Back to conceptual ecologies: What diSessa doesn’t explicitly describe (I think simply because it doesn’t need to be) is how the conceptual ecology is not just bits and classes of knowledge, but also impressions and affect and belief and the like, what we’ve described as the extrarational. It should all be mixed in there, and as a result it would add to that context dependence. And that’s the piece that some other work looks at. How students decide (poor word, as it suggests a certain control that doesn’t always get used) what strategies, ideas, etc. get put to use is interesting. We’ve seen students proposing how they and their professors would give different answers to the same physics question; and when they can elicit this difference they seem to be better students, even if they have a wrong answer themselves. No, I don’t believe it either, so I need more data. But, yes, this will get presented at AERA.

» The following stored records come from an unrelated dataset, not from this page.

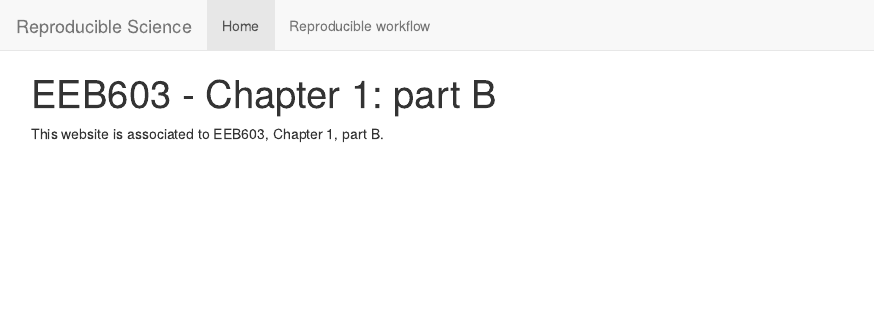
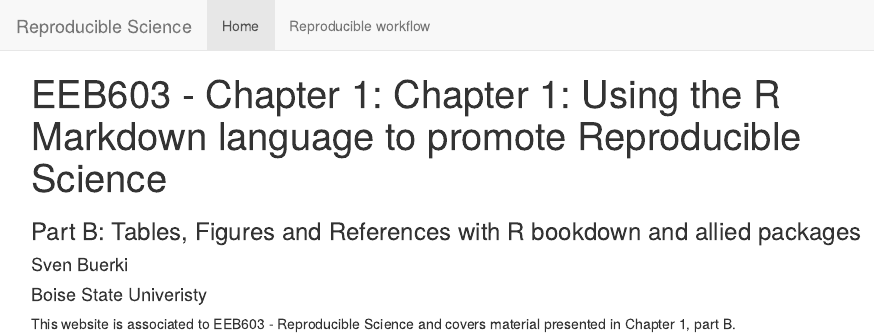
Before and after one commit to svenbuerki/Chapter_01_partB, an R Markdown document (index.Rmd): the page in a window 1100 px wide, from its top. The pictures show the output file index.html that the author committed with the source, opened offline; library style sheets and scripts come from the installed R packages.

Commit message:
Update website

```diff
--- a/index.Rmd
+++ b/index.Rmd
@@ -1,5 +1,8 @@
 ---
-title: "EEB603 - Chapter 1: part B"
+title: "EEB603 - Chapter 1: Chapter 1: Using the R Markdown language to promote Reproducible Science"
+subtitle: "Part B: Tables, Figures and References with R bookdown and allied packages"
+author: "Sven Buerki"
+date: "Boise State Univeristy"
 ---
 
-This website is associated to EEB603, Chapter 1, part B.
+This website is associated to EEB603 - Reproducible Science and covers material presented in Chapter 1, part B.
```
Also changed, not shown: index.html, 2 other files.
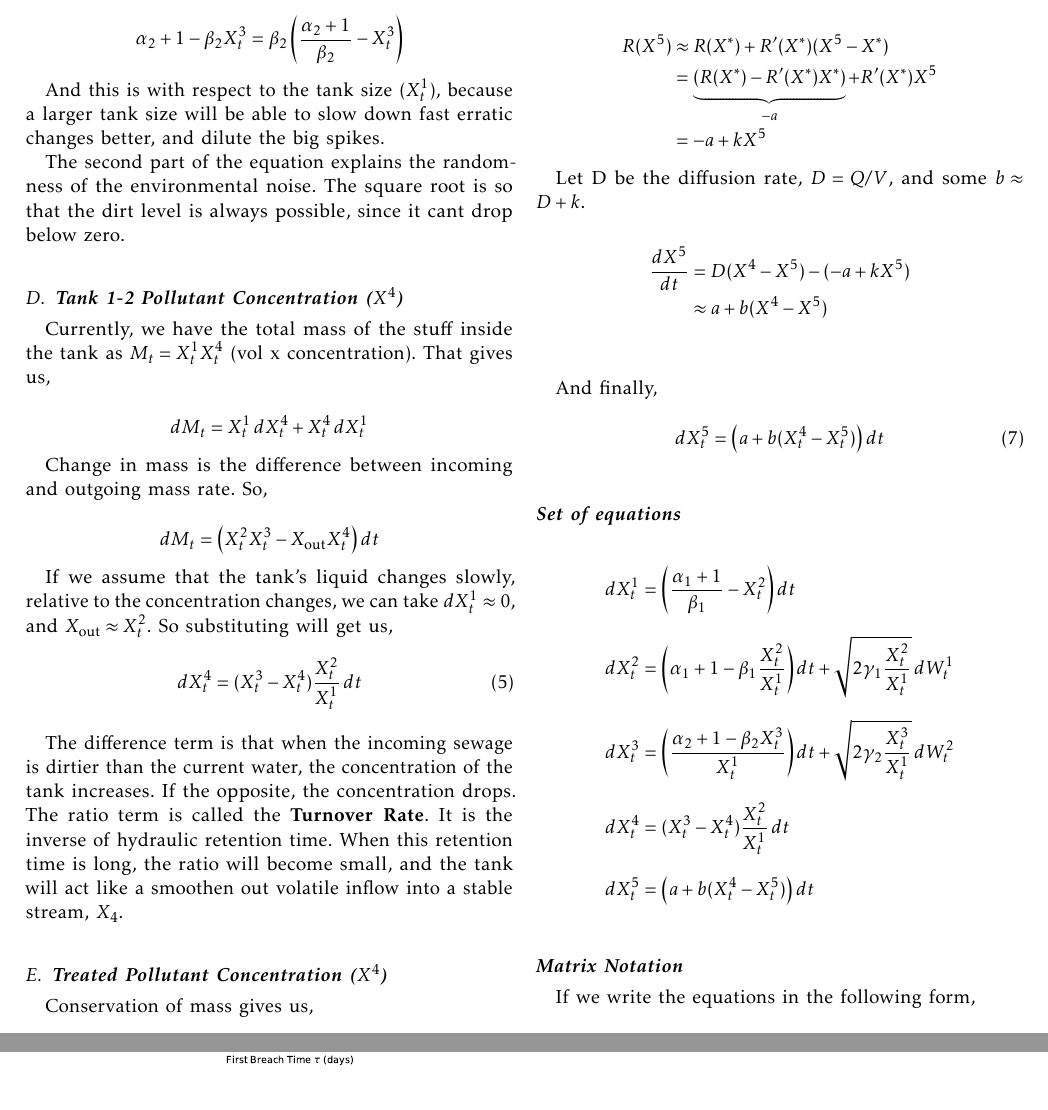
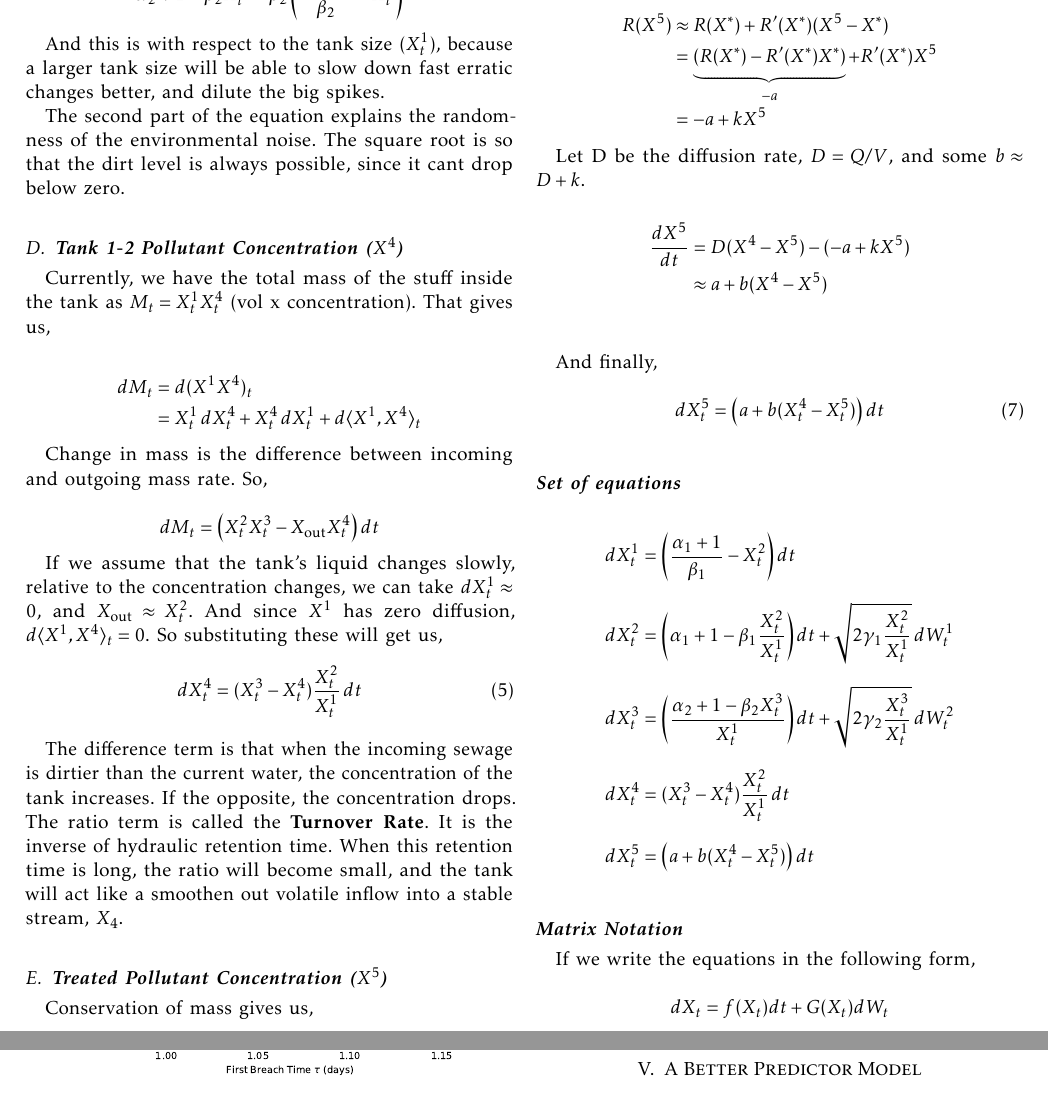
Before and after one commit to AKwasTaken/BrownianDecay, a LaTeX paper (TeX/report.tex): two parts of pages 3 and 7 of 8, joined at a grey line, cut at the place of the change. Compiled offline with pdfLaTeX; a missing font is replaced by an installed copy or a similar font; a LaTeX package or settings file that is missing is left out.

```diff
--- a/TeX/report.tex
+++ b/TeX/report.tex
@@ -342,9 +342,10 @@
 
 Currently, we have the total mass of the stuff inside the tank as $M_t = X_t^1 X_t^4$ (vol x concentration). That gives us,
 
-\begin{equation*}
-	dM_t = X_t^1\,dX_t^4 + X_t^4\,dX_t^1
-\end{equation*}
+\begin{align*}
+	dM_t &= d(X^1 X^4)_t\\
+	&= X_t^1\,dX_t^4 + X_t^4\,dX_t^1 + d\langle X^1, X^4 \rangle_t
+\end{align*}
 
 Change in mass is the difference between incoming and outgoing mass rate. So,
 
@@ -352,7 +353,7 @@
 	dM_t = \left( X_t^2 X_t^3 - X_{\text{out}} X_t^4 \right) dt
 \end{equation*}
 
-If we assume that the tank's liquid changes slowly, relative to the concentration changes, we can take $dX_t^1 \approx 0$, and $X_\text{out} \approx X_t^2$. So substituting will get us,
+If we assume that the tank's liquid changes slowly, relative to the concentration changes, we can take $dX_t^1 \approx 0$, and $X_\text{out} \approx X_t^2$. And since $X^1$ has zero diffusion,  $d\langle X^1, X^4 \rangle_t = 0$. So substituting these will get us,
 
 \begin{equation}
 	dX_t^4 = (X_t^3 - X_t^4) \frac{X_t^2}{X_t^1}\,dt
@@ -374,7 +375,7 @@
 
 
 
-\subsection{\textbf{Treated Pollutant Concentration ($X^4$)}}
+\subsection{\textbf{Treated Pollutant Concentration ($X^5$)}}
 
 Conservation of mass gives us,
 
@@ -1036,7 +1037,12 @@
 
 
 
+\bigskip
 
+
+
+
+\section{A Better Predictor Model}
 
 
 
```
Also changed, not shown: BioWasteTreatment/plotsvg/control_efficiency_comparison.pdf (added), BioWasteTreatment/plotsvg/control_effluent_comparison.pdf (added), BioWasteTreatment/plotsvg/control_survival_comparison.pdf (added), TeX/report.pdf, TeX/report.tex (10 more changed lines), 1 other file.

Incidentally, this is where I get really frustrated with the use of “resources” by PER people. They are both vague (empirically squishy) and there is no effort to describe them in terms of a greater system, such as the conceptual ecology. But this just gives me more to talk about another time.
Abd-El-Khalick, F., & Akerson, V. L. (2004). Learning as conceptual change: Factors mediating the development of preservice elementary teachers’ views of nature of science. Science Education, 88(5), 785-810.
diSessa, A. A. (2002). Why “conceptual ecology” is a good idea. In M. Limon & M. Lucia (Eds.), Reconsidering Conceptual Change: Issues in Theory and Practice (pp. 29-60). Dordrecht, The Netherlands: Kluwer Academic Publishers.
Johnston, A., Southerland, S. A., & Sowell, S. (2006). Dissatisfied with the fruitfulness of “learning ecologies”. Science Education, 90(5), 907-911.